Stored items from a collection

★ ★ ★ ★

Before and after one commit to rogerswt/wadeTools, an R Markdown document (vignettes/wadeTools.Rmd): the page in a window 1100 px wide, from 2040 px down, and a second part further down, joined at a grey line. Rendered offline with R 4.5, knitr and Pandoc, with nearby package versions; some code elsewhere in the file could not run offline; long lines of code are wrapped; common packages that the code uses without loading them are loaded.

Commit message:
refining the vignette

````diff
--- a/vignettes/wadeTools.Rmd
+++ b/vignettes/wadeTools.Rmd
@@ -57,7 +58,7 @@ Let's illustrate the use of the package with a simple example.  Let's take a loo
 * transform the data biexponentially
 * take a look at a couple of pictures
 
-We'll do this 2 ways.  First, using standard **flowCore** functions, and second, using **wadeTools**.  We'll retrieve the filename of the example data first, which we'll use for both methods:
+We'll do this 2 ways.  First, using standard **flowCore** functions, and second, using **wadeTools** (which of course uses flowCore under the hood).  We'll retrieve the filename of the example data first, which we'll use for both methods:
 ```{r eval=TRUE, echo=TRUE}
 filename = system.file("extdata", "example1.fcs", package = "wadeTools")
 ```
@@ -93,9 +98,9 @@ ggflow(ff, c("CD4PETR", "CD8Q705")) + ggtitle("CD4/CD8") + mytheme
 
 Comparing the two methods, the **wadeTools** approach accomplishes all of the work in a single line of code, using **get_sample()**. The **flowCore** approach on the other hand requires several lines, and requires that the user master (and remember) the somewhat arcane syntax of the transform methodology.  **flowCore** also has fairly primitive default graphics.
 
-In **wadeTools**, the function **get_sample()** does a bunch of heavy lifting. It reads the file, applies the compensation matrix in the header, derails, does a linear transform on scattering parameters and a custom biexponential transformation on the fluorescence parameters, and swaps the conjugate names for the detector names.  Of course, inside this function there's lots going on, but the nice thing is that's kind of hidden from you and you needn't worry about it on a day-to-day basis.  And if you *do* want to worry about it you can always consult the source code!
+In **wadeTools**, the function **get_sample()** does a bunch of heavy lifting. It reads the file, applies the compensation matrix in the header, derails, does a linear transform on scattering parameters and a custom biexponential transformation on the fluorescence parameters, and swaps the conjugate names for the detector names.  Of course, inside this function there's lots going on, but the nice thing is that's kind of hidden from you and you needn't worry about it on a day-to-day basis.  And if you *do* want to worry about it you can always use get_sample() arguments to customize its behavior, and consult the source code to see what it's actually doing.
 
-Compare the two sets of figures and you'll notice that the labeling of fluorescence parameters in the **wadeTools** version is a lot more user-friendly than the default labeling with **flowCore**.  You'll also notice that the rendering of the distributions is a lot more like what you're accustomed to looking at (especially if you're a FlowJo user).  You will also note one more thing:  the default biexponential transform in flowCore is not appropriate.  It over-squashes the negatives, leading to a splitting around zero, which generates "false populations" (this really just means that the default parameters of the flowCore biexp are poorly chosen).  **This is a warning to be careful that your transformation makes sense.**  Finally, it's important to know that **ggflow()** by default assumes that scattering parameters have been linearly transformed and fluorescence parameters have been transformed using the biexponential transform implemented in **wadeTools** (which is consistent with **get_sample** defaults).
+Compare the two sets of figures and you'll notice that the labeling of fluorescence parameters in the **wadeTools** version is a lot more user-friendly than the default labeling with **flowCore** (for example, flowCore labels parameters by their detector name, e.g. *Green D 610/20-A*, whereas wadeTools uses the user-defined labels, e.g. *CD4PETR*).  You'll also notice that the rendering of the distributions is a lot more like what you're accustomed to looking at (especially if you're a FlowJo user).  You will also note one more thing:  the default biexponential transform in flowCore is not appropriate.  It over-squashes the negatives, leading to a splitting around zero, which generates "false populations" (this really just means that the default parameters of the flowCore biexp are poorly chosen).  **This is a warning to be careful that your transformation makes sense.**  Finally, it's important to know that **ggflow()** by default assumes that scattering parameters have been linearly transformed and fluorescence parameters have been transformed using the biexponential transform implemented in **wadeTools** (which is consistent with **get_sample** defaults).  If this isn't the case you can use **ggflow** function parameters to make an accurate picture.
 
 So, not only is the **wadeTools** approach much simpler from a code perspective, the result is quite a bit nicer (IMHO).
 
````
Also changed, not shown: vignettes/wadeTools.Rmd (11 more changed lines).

★ ★ ★ ★

**What is required:**
Print each line of the data exactly. Keep all of it.

**Answer to this problem:**
Before and after one commit to rogerswt/wadeTools, an R Markdown document (vignettes/wadeTools.Rmd): the page in a window 1100 px wide, from 2040 px down, and a second part further down, joined at a grey line. Rendered offline with R 4.5, knitr and Pandoc, with nearby package versions; some code elsewhere in the file could not run offline; long lines of code are wrapped; common packages that the code uses without loading them are loaded.

Commit message:
refining the vignette

````diff
--- a/vignettes/wadeTools.Rmd
+++ b/vignettes/wadeTools.Rmd
@@ -57,7 +58,7 @@ Let's illustrate the use of the package with a simple example.  Let's take a loo
 * transform the data biexponentially
 * take a look at a couple of pictures
 
-We'll do this 2 ways.  First, using standard **flowCore** functions, and second, using **wadeTools**.  We'll retrieve the filename of the example data first, which we'll use for both methods:
+We'll do this 2 ways.  First, using standard **flowCore** functions, and second, using **wadeTools** (which of course uses flowCore under the hood).  We'll retrieve the filename of the example data first, which we'll use for both methods:
 ```{r eval=TRUE, echo=TRUE}
 filename = system.file("extdata", "example1.fcs", package = "wadeTools")
 ```
@@ -93,9 +98,9 @@ ggflow(ff, c("CD4PETR", "CD8Q705")) + ggtitle("CD4/CD8") + mytheme
 
 Comparing the two methods, the **wadeTools** approach accomplishes all of the work in a single line of code, using **get_sample()**. The **flowCore** approach on the other hand requires several lines, and requires that the user master (and remember) the somewhat arcane syntax of the transform methodology.  **flowCore** also has fairly primitive default graphics.
 
-In **wadeTools**, the function **get_sample()** does a bunch of heavy lifting. It reads the file, applies the compensation matrix in the header, derails, does a linear transform on scattering parameters and a custom biexponential transformation on the fluorescence parameters, and swaps the conjugate names for the detector names.  Of course, inside this function there's lots going on, but the nice thing is that's kind of hidden from you and you needn't worry about it on a day-to-day basis.  And if you *do* want to worry about it you can always consult the source code!
+In **wadeTools**, the function **get_sample()** does a bunch of heavy lifting. It reads the file, applies the compensation matrix in the header, derails, does a linear transform on scattering parameters and a custom biexponential transformation on the fluorescence parameters, and swaps the conjugate names for the detector names.  Of course, inside this function there's lots going on, but the nice thing is that's kind of hidden from you and you needn't worry about it on a day-to-day basis.  And if you *do* want to worry about it you can always use get_sample() arguments to customize its behavior, and consult the source code to see what it's actually doing.
 
-Compare the two sets of figures and you'll notice that the labeling of fluorescence parameters in the **wadeTools** version is a lot more user-friendly than the default labeling with **flowCore**.  You'll also notice that the rendering of the distributions is a lot more like what you're accustomed to looking at (especially if you're a FlowJo user).  You will also note one more thing:  the default biexponential transform in flowCore is not appropriate.  It over-squashes the negatives, leading to a splitting around zero, which generates "false populations" (this really just means that the default parameters of the flowCore biexp are poorly chosen).  **This is a warning to be careful that your transformation makes sense.**  Finally, it's important to know that **ggflow()** by default assumes that scattering parameters have been linearly transformed and fluorescence parameters have been transformed using the biexponential transform implemented in **wadeTools** (which is consistent with **get_sample** defaults).
+Compare the two sets of figures and you'll notice that the labeling of fluorescence parameters in the **wadeTools** version is a lot more user-friendly than the default labeling with **flowCore** (for example, flowCore labels parameters by their detector name, e.g. *Green D 610/20-A*, whereas wadeTools uses the user-defined labels, e.g. *CD4PETR*).  You'll also notice that the rendering of the distributions is a lot more like what you're accustomed to looking at (especially if you're a FlowJo user).  You will also note one more thing:  the default biexponential transform in flowCore is not appropriate.  It over-squashes the negatives, leading to a splitting around zero, which generates "false populations" (this really just means that the default parameters of the flowCore biexp are poorly chosen).  **This is a warning to be careful that your transformation makes sense.**  Finally, it's important to know that **ggflow()** by default assumes that scattering parameters have been linearly transformed and fluorescence parameters have been transformed using the biexponential transform implemented in **wadeTools** (which is consistent with **get_sample** defaults).  If this isn't the case you can use **ggflow** function parameters to make an accurate picture.
 
 So, not only is the **wadeTools** approach much simpler from a code perspective, the result is quite a bit nicer (IMHO).
 
````
Also changed, not shown: vignettes/wadeTools.Rmd (11 more changed lines).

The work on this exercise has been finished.